Sitting in my backyard Easter weekend, enjoying the sun and watching spring burst forth.
The soft rumble of private planes as people wanting, and able, to avoid bumper-to-bumper on the highways fly to their homes or holiday destinations.
Then the grating sound of helicopter blades intruded on this peaceful scene. Of course, I immediately thought it was someone being transported to the hospital or police activity. But as I looked up, I realized it was a private helicopter. And then I imagined this, sure to increase, sound infiltrating the Napa Valley if heliports are allowed on private property.
As road traffic increases and affluence here rises, the demand for personal heliports by those who can afford it will surely increase as well.
You have free articles remaining.
Measure D will prevent this. What it will not do is prevent helicopter take-offs and landings for medical or emergency purposes or permitted agricultural uses.

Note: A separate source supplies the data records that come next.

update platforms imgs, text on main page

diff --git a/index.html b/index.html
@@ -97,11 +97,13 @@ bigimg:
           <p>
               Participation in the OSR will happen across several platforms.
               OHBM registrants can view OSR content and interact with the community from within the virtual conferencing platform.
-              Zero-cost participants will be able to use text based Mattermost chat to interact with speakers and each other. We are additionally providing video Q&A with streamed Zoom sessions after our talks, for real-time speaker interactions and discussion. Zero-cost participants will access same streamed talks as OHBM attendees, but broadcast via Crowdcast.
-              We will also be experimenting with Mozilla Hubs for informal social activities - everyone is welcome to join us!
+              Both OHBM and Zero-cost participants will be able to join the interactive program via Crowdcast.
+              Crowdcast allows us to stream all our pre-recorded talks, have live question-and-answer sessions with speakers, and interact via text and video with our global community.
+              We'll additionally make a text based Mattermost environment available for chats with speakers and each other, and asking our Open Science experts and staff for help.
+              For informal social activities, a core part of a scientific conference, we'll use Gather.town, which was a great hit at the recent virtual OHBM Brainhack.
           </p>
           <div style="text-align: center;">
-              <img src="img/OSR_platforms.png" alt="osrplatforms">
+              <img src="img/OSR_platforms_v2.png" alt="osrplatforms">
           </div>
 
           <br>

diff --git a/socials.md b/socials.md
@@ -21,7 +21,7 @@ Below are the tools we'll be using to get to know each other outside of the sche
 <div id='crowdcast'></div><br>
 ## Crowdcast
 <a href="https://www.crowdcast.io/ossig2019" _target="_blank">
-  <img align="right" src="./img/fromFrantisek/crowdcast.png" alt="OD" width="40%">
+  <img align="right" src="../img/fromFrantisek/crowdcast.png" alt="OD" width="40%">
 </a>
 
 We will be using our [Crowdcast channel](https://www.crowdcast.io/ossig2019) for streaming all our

Senator Bill Dodd’s argument against Measure D, that there have been only three applications for private helipads in the past 40 years, is naïve. Napa is no longer the sleepy little town where it took 15 minutes to drive to Vallejo. The demand for private helipads can only increase if allowed.